→ About this task: Wherever the string "import" appears in the entries below, return the line that holds it.

(User interface change data)
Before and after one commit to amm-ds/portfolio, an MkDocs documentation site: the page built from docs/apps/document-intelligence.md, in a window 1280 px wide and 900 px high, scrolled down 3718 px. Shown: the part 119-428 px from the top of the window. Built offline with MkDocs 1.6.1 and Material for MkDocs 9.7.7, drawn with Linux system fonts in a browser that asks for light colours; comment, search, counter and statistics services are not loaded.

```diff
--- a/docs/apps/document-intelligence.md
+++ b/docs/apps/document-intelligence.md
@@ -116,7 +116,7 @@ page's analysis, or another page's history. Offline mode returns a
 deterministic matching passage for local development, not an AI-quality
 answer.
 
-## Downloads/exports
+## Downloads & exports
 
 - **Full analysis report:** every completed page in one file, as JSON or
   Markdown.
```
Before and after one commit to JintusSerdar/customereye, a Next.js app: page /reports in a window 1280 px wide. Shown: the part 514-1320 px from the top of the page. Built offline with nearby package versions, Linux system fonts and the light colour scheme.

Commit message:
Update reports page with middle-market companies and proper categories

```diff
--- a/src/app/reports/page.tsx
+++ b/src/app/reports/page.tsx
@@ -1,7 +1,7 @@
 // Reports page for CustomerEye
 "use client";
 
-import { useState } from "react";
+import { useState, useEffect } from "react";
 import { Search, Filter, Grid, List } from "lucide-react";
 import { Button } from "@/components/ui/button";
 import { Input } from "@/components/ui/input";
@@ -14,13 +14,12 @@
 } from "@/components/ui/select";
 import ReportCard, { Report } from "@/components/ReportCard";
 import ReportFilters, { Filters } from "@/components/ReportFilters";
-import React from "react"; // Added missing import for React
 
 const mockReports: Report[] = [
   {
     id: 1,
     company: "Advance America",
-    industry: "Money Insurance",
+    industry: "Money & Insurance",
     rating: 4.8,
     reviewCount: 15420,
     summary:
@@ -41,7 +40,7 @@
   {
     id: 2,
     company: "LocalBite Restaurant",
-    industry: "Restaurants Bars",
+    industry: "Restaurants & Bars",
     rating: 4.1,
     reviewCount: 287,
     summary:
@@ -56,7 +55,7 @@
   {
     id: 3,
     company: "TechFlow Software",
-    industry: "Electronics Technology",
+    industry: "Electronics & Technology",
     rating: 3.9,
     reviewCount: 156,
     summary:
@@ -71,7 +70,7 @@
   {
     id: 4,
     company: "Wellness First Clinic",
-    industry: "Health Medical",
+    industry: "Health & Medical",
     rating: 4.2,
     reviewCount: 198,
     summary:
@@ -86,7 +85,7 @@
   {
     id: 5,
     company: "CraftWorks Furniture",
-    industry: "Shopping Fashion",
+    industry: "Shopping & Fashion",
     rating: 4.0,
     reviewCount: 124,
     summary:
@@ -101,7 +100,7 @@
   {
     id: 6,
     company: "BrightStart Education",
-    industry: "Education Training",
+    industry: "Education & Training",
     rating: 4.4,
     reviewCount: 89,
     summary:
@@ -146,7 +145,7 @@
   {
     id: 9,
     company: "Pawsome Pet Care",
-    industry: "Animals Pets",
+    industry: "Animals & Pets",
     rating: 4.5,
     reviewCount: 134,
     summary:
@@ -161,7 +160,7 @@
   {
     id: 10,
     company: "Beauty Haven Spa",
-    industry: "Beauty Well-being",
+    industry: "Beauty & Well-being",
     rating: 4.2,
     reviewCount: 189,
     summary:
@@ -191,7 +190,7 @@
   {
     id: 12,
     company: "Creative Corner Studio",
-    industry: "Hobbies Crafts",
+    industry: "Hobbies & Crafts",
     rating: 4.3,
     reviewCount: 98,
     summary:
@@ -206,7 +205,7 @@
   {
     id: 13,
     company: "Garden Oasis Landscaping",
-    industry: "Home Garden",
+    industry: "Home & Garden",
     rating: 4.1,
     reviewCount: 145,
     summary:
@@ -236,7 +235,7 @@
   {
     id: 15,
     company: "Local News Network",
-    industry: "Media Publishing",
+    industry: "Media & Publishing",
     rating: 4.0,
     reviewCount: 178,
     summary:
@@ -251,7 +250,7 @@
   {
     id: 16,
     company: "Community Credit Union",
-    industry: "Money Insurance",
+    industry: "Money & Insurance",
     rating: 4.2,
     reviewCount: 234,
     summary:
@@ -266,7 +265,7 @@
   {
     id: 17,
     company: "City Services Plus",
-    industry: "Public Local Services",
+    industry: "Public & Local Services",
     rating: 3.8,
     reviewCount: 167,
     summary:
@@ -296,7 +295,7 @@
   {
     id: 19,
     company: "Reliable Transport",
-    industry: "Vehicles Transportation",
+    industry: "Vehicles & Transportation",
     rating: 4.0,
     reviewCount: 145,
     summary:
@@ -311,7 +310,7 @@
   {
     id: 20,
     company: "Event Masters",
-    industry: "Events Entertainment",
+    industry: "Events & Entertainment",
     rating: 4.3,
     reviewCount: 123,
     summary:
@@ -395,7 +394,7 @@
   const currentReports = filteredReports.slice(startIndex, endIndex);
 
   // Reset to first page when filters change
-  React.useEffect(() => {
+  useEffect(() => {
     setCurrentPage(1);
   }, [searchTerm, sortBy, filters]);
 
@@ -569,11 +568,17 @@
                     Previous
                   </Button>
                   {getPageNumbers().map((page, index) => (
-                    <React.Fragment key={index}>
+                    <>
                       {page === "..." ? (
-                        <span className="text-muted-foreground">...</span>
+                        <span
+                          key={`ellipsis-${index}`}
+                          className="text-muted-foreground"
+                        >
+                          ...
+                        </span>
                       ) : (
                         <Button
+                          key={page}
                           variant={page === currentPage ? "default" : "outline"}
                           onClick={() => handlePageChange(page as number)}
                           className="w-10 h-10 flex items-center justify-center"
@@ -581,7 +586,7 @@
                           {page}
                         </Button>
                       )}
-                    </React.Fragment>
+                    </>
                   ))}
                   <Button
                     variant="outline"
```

→ Worked solution:
-import { useState } from "react";
+import { useState, useEffect } from "react";
 import { Search, Filter, Grid, List } from "lucide-react";
 import { Button } from "@/components/ui/button";
 import { Input } from "@/components/ui/input";
 import ReportCard, { Report } from "@/components/ReportCard";
 import ReportFilters, { Filters } from "@/components/ReportFilters";
-import React from "react"; // Added missing import for React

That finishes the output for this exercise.